Rod Banner
Rod Banner 19 June 2017

Why I won’t be at Cannes Lions this year.

Last year, we rented a 100' motor yacht called the Accama. (see above). It came stocked with unlimited Champagne and Rosé. We shared it with the most interesting and influential people we could think of and soon realised that most of them could have just as easily been found in Soho House. We all had a marvellous time but, in spite of the hedonism, we came away feeling that the Ad industry had lost its mojo.

Last year, we rented a 100' motor yacht called the Accama. (see above). It came stocked with unlimited Champagne and Rosé. We shared it with the most interesting and influential people we could think of and soon realised that most of them could have just as easily been found in Soho House. We all had a marvellous time but, in spite of the hedonism, we came away feeling that the Ad industry had lost its mojo.

Before selling it to WPP, I used to own an Ad agency. It was a wonderful business. We worked for technology companies and, in our small way, helped to give birth to the internet. Back then, our knowledge of communications and our skills architecting brands was deemed highly valuable. Particularly by the entrepreneurial engineers who ran most of the tech firms. 

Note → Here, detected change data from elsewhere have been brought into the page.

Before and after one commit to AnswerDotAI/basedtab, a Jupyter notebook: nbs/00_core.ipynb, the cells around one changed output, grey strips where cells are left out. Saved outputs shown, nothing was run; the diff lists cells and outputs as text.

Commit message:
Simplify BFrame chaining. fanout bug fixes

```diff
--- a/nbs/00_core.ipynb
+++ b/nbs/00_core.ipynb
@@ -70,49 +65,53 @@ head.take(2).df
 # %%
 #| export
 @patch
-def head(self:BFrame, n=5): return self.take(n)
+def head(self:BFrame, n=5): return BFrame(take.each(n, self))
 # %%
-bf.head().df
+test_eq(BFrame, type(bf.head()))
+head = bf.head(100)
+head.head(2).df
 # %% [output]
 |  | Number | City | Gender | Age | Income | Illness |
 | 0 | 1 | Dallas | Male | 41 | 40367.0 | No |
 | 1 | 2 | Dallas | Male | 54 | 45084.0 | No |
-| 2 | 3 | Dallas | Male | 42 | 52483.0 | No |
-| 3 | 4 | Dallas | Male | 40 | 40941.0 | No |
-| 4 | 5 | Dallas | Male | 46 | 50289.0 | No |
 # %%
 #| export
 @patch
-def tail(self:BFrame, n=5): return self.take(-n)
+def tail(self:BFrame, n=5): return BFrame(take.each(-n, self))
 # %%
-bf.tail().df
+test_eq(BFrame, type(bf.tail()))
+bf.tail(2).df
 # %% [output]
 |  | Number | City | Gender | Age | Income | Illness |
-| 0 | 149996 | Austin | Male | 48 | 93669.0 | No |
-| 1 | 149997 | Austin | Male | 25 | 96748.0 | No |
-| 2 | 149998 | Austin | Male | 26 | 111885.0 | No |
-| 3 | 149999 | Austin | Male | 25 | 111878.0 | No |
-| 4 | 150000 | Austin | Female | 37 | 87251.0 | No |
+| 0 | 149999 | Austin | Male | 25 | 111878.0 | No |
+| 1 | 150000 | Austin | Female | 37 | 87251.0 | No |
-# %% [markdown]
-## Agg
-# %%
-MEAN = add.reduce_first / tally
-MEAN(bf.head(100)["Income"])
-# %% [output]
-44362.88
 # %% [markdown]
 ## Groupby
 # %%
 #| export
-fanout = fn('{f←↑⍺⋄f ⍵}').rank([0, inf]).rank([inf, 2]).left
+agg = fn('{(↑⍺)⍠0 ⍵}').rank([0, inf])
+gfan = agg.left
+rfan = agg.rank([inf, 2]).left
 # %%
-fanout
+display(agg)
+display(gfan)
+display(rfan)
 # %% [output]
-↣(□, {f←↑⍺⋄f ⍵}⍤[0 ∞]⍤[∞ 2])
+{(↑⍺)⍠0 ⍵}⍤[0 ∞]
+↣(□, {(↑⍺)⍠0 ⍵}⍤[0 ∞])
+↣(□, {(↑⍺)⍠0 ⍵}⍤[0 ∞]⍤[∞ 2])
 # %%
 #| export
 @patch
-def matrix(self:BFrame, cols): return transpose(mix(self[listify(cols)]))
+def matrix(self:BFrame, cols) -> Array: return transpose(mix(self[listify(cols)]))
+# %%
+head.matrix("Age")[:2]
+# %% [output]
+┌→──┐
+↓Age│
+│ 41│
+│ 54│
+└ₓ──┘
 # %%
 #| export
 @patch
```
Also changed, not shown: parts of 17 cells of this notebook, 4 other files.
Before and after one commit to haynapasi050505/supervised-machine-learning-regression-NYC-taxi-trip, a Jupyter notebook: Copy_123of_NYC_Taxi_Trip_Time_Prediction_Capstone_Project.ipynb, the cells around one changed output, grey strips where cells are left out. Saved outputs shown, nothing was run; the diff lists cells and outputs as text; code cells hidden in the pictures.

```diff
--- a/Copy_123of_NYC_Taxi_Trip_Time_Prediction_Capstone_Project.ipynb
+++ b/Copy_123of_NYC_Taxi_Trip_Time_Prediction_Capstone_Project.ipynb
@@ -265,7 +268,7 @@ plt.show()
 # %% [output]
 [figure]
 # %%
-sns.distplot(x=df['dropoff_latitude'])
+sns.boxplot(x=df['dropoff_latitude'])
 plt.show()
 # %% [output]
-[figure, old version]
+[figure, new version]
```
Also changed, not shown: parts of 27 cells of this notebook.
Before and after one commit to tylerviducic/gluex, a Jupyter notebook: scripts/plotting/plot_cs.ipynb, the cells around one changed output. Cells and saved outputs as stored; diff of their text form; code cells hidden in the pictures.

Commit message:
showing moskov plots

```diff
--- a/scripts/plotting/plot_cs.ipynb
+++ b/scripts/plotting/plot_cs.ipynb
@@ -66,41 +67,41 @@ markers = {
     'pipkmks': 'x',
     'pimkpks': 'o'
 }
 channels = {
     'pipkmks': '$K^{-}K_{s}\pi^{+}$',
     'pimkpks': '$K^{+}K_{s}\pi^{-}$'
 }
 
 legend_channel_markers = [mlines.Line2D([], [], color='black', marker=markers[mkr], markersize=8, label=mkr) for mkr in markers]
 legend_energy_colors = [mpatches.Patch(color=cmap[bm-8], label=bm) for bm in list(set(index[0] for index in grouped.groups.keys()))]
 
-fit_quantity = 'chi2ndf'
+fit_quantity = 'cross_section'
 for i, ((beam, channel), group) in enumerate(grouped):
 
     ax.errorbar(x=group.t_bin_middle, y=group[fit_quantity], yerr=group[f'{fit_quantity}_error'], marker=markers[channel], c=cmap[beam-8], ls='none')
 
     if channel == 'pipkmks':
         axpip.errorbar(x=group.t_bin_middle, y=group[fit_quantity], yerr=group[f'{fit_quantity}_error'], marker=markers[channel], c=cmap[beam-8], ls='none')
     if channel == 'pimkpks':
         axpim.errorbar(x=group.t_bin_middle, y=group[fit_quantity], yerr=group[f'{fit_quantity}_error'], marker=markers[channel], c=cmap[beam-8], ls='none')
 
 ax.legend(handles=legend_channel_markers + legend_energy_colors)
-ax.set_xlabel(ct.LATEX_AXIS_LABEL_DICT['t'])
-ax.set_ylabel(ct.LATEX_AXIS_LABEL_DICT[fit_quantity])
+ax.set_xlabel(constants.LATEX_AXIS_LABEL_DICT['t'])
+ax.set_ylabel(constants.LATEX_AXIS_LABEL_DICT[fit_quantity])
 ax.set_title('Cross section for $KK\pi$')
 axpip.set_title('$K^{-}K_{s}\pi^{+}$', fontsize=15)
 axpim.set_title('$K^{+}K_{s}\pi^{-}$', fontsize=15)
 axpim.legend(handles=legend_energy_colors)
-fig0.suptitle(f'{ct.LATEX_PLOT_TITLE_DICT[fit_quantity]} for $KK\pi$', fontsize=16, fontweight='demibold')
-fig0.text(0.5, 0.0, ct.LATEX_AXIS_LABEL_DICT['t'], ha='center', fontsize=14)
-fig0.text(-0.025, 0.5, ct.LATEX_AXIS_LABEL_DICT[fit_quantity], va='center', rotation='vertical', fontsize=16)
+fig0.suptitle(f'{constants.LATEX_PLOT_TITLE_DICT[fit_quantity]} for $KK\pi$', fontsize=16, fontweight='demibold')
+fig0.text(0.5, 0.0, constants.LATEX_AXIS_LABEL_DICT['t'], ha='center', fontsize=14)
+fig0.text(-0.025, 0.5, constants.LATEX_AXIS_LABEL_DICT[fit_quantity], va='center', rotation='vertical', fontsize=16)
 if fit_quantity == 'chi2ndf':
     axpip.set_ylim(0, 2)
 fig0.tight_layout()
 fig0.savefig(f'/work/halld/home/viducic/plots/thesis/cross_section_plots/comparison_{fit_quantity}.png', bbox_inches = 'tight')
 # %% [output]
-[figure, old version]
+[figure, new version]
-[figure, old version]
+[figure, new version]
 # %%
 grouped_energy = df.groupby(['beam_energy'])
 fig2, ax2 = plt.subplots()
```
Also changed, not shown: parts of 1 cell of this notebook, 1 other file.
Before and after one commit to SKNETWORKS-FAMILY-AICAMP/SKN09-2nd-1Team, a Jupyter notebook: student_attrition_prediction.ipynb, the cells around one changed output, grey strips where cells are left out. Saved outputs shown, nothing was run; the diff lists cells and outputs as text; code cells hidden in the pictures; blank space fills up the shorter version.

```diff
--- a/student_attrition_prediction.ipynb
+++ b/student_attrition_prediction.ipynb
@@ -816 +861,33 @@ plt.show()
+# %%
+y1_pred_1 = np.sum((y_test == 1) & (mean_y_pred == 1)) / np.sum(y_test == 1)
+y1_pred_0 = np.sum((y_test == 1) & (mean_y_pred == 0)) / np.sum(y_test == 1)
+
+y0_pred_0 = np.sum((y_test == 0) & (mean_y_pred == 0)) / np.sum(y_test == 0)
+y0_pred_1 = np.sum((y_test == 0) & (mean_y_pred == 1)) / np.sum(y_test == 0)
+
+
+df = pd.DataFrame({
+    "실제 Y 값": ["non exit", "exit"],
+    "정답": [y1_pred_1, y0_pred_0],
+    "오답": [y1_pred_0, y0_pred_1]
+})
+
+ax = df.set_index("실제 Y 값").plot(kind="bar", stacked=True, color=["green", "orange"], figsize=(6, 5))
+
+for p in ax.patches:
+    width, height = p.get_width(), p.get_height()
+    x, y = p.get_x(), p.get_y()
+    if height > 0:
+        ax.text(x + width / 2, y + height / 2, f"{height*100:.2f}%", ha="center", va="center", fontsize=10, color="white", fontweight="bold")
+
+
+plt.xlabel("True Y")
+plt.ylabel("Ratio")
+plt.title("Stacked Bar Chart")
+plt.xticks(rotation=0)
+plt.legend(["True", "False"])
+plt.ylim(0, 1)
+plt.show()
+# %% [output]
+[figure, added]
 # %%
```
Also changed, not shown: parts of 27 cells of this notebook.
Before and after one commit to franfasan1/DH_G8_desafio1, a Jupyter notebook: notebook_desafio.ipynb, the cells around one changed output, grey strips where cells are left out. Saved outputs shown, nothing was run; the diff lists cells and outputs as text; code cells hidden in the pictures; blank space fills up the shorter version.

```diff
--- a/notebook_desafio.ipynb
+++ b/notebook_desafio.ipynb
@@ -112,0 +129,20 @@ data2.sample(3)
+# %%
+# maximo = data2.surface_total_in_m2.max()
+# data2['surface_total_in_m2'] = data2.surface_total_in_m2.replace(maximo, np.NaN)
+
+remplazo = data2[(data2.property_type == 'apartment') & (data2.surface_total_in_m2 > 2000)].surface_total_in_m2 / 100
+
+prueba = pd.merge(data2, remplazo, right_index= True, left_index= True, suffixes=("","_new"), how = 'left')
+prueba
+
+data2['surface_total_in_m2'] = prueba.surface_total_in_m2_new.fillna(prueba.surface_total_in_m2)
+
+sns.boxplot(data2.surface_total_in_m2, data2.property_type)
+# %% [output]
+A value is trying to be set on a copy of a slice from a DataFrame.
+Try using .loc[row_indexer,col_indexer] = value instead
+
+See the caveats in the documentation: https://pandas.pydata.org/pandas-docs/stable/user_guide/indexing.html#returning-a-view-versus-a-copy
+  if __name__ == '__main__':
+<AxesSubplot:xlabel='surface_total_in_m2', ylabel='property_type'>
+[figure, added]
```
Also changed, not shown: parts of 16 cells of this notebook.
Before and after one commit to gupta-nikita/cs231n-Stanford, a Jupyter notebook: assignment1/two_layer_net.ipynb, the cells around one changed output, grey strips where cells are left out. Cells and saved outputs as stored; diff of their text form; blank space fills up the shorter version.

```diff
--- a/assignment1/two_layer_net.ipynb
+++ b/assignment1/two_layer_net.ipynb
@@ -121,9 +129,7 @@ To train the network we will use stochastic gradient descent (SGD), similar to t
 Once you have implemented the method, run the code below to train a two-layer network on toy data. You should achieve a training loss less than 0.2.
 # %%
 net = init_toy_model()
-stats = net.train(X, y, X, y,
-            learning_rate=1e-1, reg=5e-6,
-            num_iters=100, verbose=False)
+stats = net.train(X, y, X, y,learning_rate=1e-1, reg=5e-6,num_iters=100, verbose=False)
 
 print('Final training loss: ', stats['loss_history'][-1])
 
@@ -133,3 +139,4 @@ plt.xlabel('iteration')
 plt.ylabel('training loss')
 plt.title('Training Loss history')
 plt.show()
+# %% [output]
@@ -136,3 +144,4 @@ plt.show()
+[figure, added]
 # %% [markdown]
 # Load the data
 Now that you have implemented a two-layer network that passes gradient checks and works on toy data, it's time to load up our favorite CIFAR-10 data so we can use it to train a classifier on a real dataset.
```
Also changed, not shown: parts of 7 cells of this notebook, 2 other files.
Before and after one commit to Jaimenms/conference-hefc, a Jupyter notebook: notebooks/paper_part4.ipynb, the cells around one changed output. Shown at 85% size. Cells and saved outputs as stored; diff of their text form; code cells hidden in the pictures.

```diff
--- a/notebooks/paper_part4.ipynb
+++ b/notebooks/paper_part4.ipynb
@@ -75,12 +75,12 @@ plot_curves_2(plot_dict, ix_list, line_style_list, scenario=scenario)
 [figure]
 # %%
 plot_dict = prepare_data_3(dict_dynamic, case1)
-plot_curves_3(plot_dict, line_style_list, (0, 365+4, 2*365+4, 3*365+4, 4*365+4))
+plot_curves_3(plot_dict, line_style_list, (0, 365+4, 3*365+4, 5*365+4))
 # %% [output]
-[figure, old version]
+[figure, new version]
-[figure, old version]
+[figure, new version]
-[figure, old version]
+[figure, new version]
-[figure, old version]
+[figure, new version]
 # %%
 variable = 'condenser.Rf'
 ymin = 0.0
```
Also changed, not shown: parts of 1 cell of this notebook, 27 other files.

The price of magic has been devalued. 

Since the birth of Social Media, the whole world has learned something about mass marketing. Communication skills lessons come free with a Facebook profile. The general public have fervent opinions about all sorts of campaigns. Just think Mr Trump, Mrs May, Brexit and Kendall Jenner's Pepsi ad. Many of the skills that our agency used to sell - things that seemed slightly magical at the time - have been democratised.

Advertising isn’t founded on honesty.

Today’s successful marketing campaigns are increasingly based on what a brand is actually doing rather than what they may be saying. Social continues to demand more authenticity and more transparency. Consumers want to have conversations with brands, in realtime. Agencies typically make the ordinary more attractive. Their work is clever, witty and polished. And slow. Less often is it raw, candid or live.

Knowledge is the future.

With the rise of digital marketing came the industry’s slide toward science. If you can measure the efficacy of marketing activity then, clearly, you should. If you can use programmatic platforms to target an individual's behaviour in a particular location, why wouldn’t you. But who owns the data? The media platforms (Google, Facebook etc.) are not creators but they know more about who's reading, clicking, searching or liking any content than agencies do. Brands know more about their customers than agencies do. Agencies are being sidelined.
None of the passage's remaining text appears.